Every line in the entries where "extends" is found should be copied.

════════════════

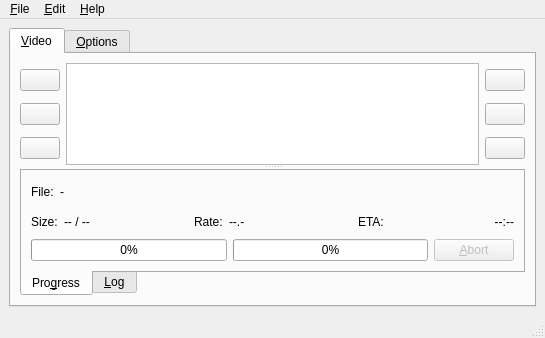
Old version of the form rc/mainwnd.ui in the repository guendto/abby.
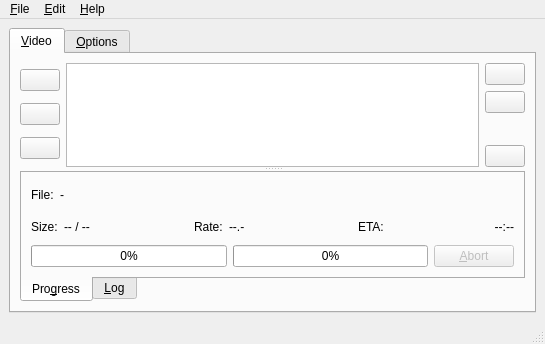
New version of the form. Icons and pictures are not drawn.

Commit message: Add: vertical spacer to fix spacing caused by hidden scan button.

```diff
--- a/rc/mainwnd.ui
+++ b/rc/mainwnd.ui
@@ -7,7 +7,7 @@
     <x>0</x>
     <y>0</y>
     <width>545</width>
-    <height>338</height>
+    <height>344</height>
    </rect>
   </property>
   <property name="windowTitle" >
@@ -167,6 +167,19 @@
                 </property>
                </widget>
               </item>
+              <item>
+               <spacer name="verticalSpacer_2" >
+                <property name="orientation" >
+                 <enum>Qt::Vertical</enum>
+                </property>
+                <property name="sizeHint" stdset="0" >
+                 <size>
+                  <width>20</width>
+                  <height>40</height>
+                 </size>
+                </property>
+               </spacer>
+              </item>
               <item>
                <widget class="QPushButton" name="startButton" >
                 <property name="toolTip" >
```
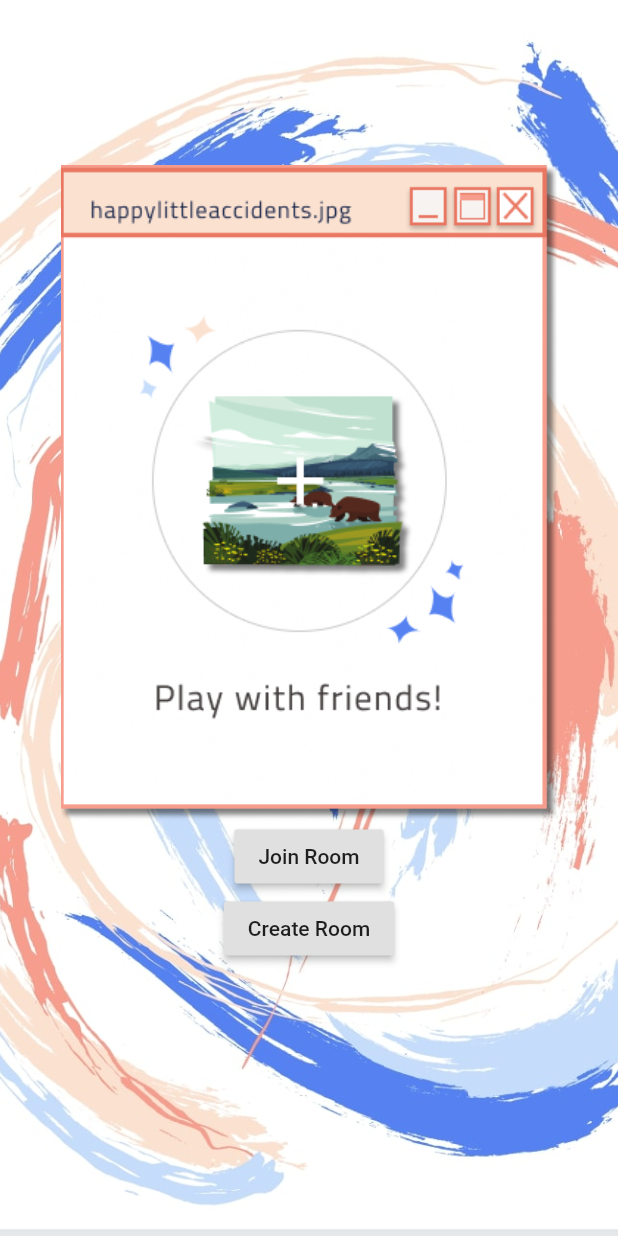
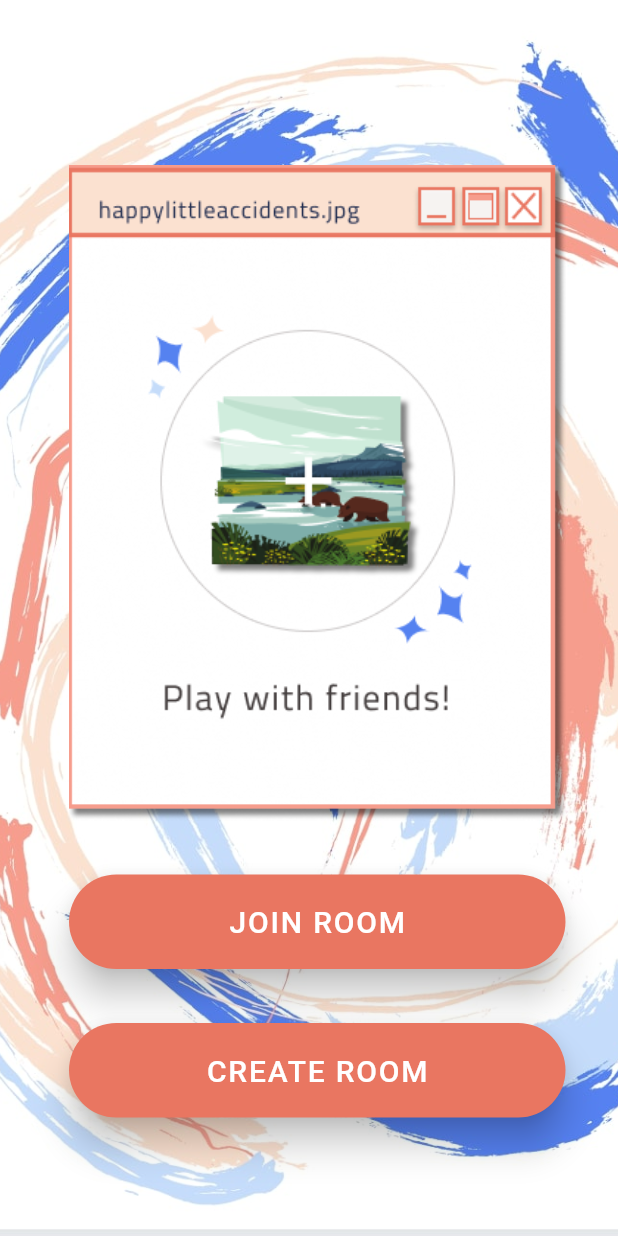
Before and after one commit to nj3zhang/happylittleaccidents, a Flutter app: the screen it shows after launch, on a phone screen of 412 x 824 dp. Run offline on Flutter 3.47's test engine with Material 2 defaults, Android fonts, the phone set to English and light mode, and no system bars.

Commit message:
Added in buttons :))))

```diff
--- a/lib/screens/homescreen.dart
+++ b/lib/screens/homescreen.dart
@@ -11,18 +11,19 @@ class Home extends StatefulWidget {
 class _HomeState extends State<Home> {
   @override
   Widget build(BuildContext context) {
-    return Container(
-      // Background
+    return Scaffold(
+      body: Stack(
+        children: <Widget>[
+          Container(
           decoration: BoxDecoration(
           image: DecorationImage(
             image: AssetImage("lib/images/background.jpg"), fit: BoxFit.cover),
         ),
 
-      child: Column(
-        children: <Widget>[
+        ),
           // Welcome photo
           Padding(
-            padding: const EdgeInsets.only(top: 110.0),
+            padding: const EdgeInsets.only(top: 110.0, left:46.0),
             child: Container(
               decoration: BoxDecoration(
                 image: DecorationImage(
@@ -34,22 +35,47 @@ class _HomeState extends State<Home> {
             ),
           ),
 
-          RaisedButton(
-            child: Text('Join Room'),
-            onPressed: () {
+          // Join Room
+          Padding(
+            padding: const EdgeInsets.only(top: 583.0, left:46.0),
+            child: Container(
+              child: FloatingActionButton.extended(
+                backgroundColor: Color.fromARGB(255,233,118,97),
+                shape: RoundedRectangleBorder(borderRadius: BorderRadius.circular(38)),
+                label: Text("JOIN ROOM", style: TextStyle(fontSize: 20, fontFamily: 'Roboto')),
+                elevation: 10.0,
+                onPressed: (){
                   print('join room has been pressed');
                   Navigator.of(context)
                     .push(MaterialPageRoute(builder: (context) => JoinRoom()));
-            },
+                }
                 ),
-          RaisedButton(
-            child: Text('Create Room'),
-            onPressed: () {
+              height: 63,
+              width: 331,
+            ),
+
+          ),
+
+          // Create Room
+          Padding(
+            padding: const EdgeInsets.only(top: 682.0, left:46.0),
+            child: Container(
+              child: FloatingActionButton.extended(
+                backgroundColor: Color.fromARGB(255,233,118,97),
+                shape: RoundedRectangleBorder(borderRadius: BorderRadius.circular(38)),
+                label: Text("CREATE ROOM", style: TextStyle(fontSize: 20, fontFamily: 'Roboto')),
+                elevation: 10.0,
+                onPressed: (){
                   print('create room has been pressed');
                   Navigator.of(context)
                     .push(MaterialPageRoute(builder: (context) => CreateRoom()));
-            },
+                }
+                ),
+              height: 63,
+              width: 331,
+            ),
           )
+
         ],
       ),
     );
```
Lines whose indentation alone changed are shown as unchanged.
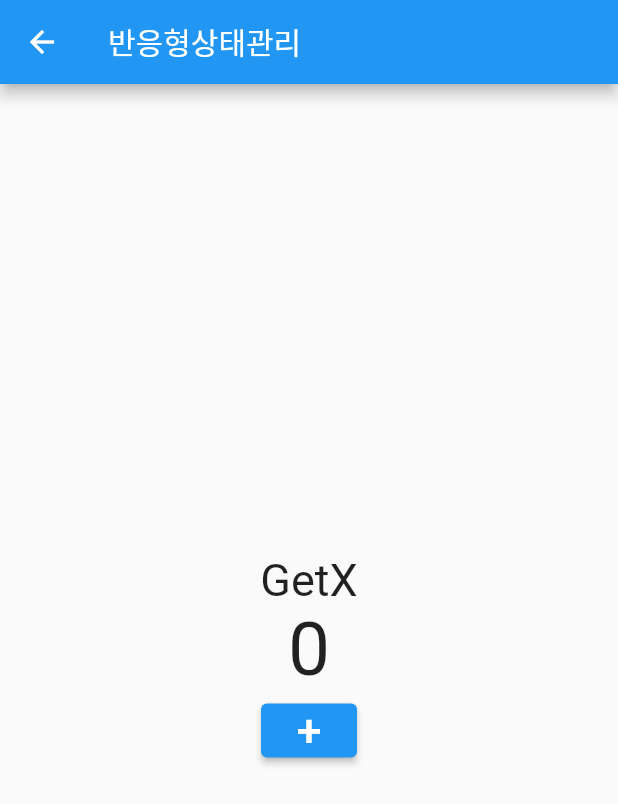
After one commit to jupark33/exercise_get_routing, a Flutter app: the screen it shows after launch, after a tap on "반응형 상태 관리", on a phone screen of 412 x 824 dp. The commit adds this screen. Shown: the top 804 px of the screen. Run offline on Flutter 3.47's test engine with Material 2 defaults, Android fonts, the phone set to English and light mode, and no system bars; our stand-ins replace get.

Commit message:
Reactive State observing

```diff
--- /dev/null
+++ b/lib/src/controller/count_controller_with_reactive.dart
@@ -0,0 +1,9 @@
+import 'package:get/get.dart';
+
+class CountControllerWithReactive {
+  RxInt count = 0.obs;
+
+  void increase() {
+    count++;
+  }
+}
--- a/lib/src/home.dart
+++ b/lib/src/home.dart
@@ -1,5 +1,6 @@
 import 'package:exercise_get/src/pages/next.dart';
 import 'package:exercise_get/src/pages/normal/first.dart';
+import 'package:exercise_get/src/state/reactive_state_management_page.dart';
 import 'package:exercise_get/src/state/simple_state_management_page.dart';
 import 'package:flutter/material.dart';
 import 'package:get/get.dart';
@@ -53,6 +54,13 @@ class Home extends StatelessWidget {
                     Get.to(SimpleStateManagePage());
                   },
                 ),
+                ElevatedButton(
+                  child: Text("반응형 상태 관리"),
+                  onPressed: () {
+                    // Get.toNamed("/user/28357");
+                    Get.to(ReactiveStateManagePage());
+                  },
+                ),
               ],
             ))
     );
--- /dev/null
+++ b/lib/src/state/reactive_state_management_page.dart
@@ -0,0 +1,39 @@
+import 'package:exercise_get/src/controller/count_controller_with_getx.dart';
+import 'package:exercise_get/src/controller/count_controller_with_provider.dart';
+import 'package:exercise_get/src/controller/count_controller_with_reactive.dart';
+import 'package:exercise_get/src/state/with_getx.dart';
+import 'package:exercise_get/src/state/with_provider.dart';
+import 'package:flutter/material.dart';
+import 'package:get/get.dart';
+import 'package:provider/provider.dart';
+
+class ReactiveStateManagePage extends StatelessWidget {
+  const ReactiveStateManagePage({Key? key}) : super(key: key);
+
+  @override
+  Widget build(BuildContext context) {
+    Get.put(CountControllerWithReactive());
+    return Scaffold(
+        appBar: AppBar(
+          title: Text('반응형상태관리'),
+        ),
+        body: Center(
+            child: Column(
+              mainAxisAlignment: MainAxisAlignment.center,
+              children: [
+                Text("GetX", style: TextStyle(fontSize: 30)),
+                Obx(() => Text(
+                    "${Get.find<CountControllerWithReactive>().count.value}",
+                    style: TextStyle(fontSize: 50))),
+                ElevatedButton(
+                  child: Text("+", style: TextStyle(fontSize: 30)),
+                  onPressed: () {
+                    Get.find<CountControllerWithReactive>().increase();
+                  },
+                )
+              ],
+            )
+        )
+    );
+  }
+}
```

════════════════

Task result
@@ -11,18 +11,19 @@ class Home extends StatefulWidget {
 class _HomeState extends State<Home> {
@@ -34,22 +35,47 @@ class _HomeState extends State<Home> {
@@ -53,6 +54,13 @@ class Home extends StatelessWidget {
+class ReactiveStateManagePage extends StatelessWidget {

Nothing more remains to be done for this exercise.